● **Work order**: Go over the records and copy every line with the string "range".

Version comparison data:
_ _ _ _ _ _ _

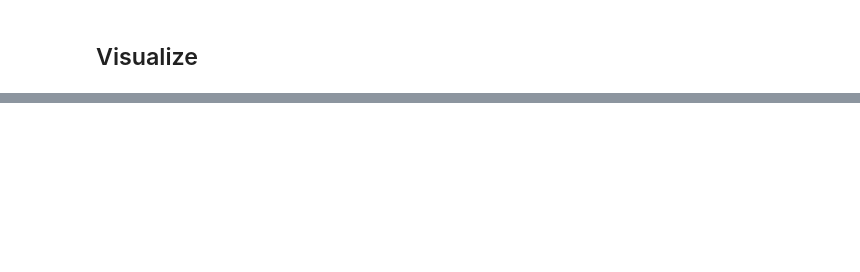
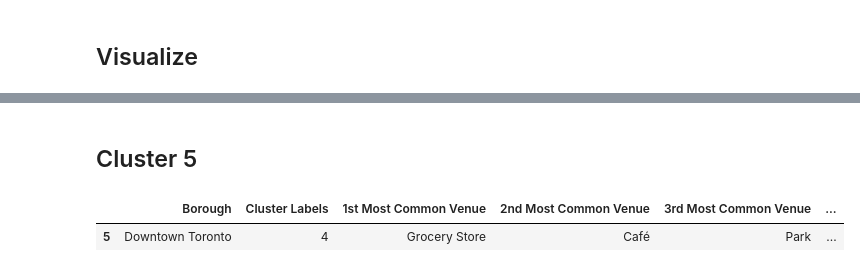
Before and after one commit to bakytn/Coursera_Capstone, a Jupyter notebook: ads_capstone_week3.ipynb, the cells around one changed output, grey strips where cells are left out. Cells and saved outputs as stored; diff of their text form; code cells hidden in the pictures; blank space fills up the shorter version.

```diff
--- a/ads_capstone_week3.ipynb
+++ b/ads_capstone_week3.ipynb
@@ -572,0 +600,7 @@ merged.loc[merged['Cluster Labels'] == 0, merged.columns[[1] + list(range(5, mer
+# %% [markdown]
+## Cluster 5
+# %%
+merged.loc[merged['Cluster Labels'] == 4, merged.columns[[1] + list(range(5, merged.shape[1]))]]
+# %% [output]
+|  | Borough | Cluster Labels | 1st Most Common Venue | 2nd Most Common Venue | 3rd Most Common Venue | ... |
+| 5 | Downtown Toronto | 4 | Grocery Store | Café | Park | ... |
```
Also changed, not shown: parts of 7 cells of this notebook.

_ _ _ _ _ _ _

● **The answer**:
@@ -572,0 +600,7 @@ merged.loc[merged['Cluster Labels'] == 0, merged.columns[[1] + list(range(5, mer
+merged.loc[merged['Cluster Labels'] == 4, merged.columns[[1] + list(range(5, merged.shape[1]))]]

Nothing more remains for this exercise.